[Exercise data]:

[Start of section]

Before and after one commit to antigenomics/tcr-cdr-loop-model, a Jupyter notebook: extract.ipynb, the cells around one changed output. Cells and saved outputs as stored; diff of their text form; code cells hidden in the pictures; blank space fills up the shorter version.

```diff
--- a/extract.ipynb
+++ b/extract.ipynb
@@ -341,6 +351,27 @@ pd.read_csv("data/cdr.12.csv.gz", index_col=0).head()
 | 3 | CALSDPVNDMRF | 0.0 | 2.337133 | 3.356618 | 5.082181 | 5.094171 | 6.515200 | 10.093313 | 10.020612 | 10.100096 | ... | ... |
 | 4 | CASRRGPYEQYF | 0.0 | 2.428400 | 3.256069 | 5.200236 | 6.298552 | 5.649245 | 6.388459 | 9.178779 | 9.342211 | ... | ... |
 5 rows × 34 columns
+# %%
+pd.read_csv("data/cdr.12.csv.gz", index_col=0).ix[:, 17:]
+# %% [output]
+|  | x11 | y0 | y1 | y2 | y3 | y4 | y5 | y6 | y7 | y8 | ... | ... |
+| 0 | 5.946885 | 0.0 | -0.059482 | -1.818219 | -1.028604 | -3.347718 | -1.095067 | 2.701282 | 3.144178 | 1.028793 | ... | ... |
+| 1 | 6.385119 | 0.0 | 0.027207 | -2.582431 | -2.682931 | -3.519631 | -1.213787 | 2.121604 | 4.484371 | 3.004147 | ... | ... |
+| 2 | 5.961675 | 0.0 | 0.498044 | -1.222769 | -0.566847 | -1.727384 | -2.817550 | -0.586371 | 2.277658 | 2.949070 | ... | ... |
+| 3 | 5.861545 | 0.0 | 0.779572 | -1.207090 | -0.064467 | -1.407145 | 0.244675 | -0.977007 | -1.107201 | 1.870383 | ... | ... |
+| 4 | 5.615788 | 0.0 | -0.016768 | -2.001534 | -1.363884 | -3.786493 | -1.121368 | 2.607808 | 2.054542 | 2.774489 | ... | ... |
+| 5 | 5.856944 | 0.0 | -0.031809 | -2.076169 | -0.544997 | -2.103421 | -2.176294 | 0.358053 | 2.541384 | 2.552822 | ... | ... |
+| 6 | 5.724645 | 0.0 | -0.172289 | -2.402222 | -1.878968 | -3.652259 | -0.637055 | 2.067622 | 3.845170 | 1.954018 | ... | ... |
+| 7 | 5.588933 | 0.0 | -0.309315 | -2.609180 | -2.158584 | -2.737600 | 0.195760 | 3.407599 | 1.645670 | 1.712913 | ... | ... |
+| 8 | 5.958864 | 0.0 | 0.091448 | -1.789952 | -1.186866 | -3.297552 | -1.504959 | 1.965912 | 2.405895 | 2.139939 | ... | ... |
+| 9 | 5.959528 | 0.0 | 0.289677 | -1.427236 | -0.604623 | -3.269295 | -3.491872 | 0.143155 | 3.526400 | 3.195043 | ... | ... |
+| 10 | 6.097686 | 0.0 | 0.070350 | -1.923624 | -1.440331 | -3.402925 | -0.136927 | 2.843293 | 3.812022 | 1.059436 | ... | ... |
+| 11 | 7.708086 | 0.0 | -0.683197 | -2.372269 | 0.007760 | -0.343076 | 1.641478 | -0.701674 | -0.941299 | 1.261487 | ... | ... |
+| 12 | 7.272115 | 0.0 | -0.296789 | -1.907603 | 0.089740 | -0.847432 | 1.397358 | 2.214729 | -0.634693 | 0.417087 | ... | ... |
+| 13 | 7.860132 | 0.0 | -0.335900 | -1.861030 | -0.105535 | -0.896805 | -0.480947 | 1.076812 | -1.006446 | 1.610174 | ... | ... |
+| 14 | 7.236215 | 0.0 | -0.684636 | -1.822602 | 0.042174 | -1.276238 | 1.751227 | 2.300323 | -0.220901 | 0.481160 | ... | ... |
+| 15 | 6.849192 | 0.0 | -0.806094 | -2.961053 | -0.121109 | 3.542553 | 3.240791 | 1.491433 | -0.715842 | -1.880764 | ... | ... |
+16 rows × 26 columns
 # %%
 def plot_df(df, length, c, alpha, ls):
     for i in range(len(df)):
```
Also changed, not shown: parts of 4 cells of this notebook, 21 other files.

[End of section]

[To do]: Whenever a line above contains "ipynb", copy that line.

[Task result]:
Before and after one commit to antigenomics/tcr-cdr-loop-model, a Jupyter notebook: extract.ipynb, the cells around one changed output. Cells and saved outputs as stored; diff of their text form; code cells hidden in the pictures; blank space fills up the shorter version.
--- a/extract.ipynb
+++ b/extract.ipynb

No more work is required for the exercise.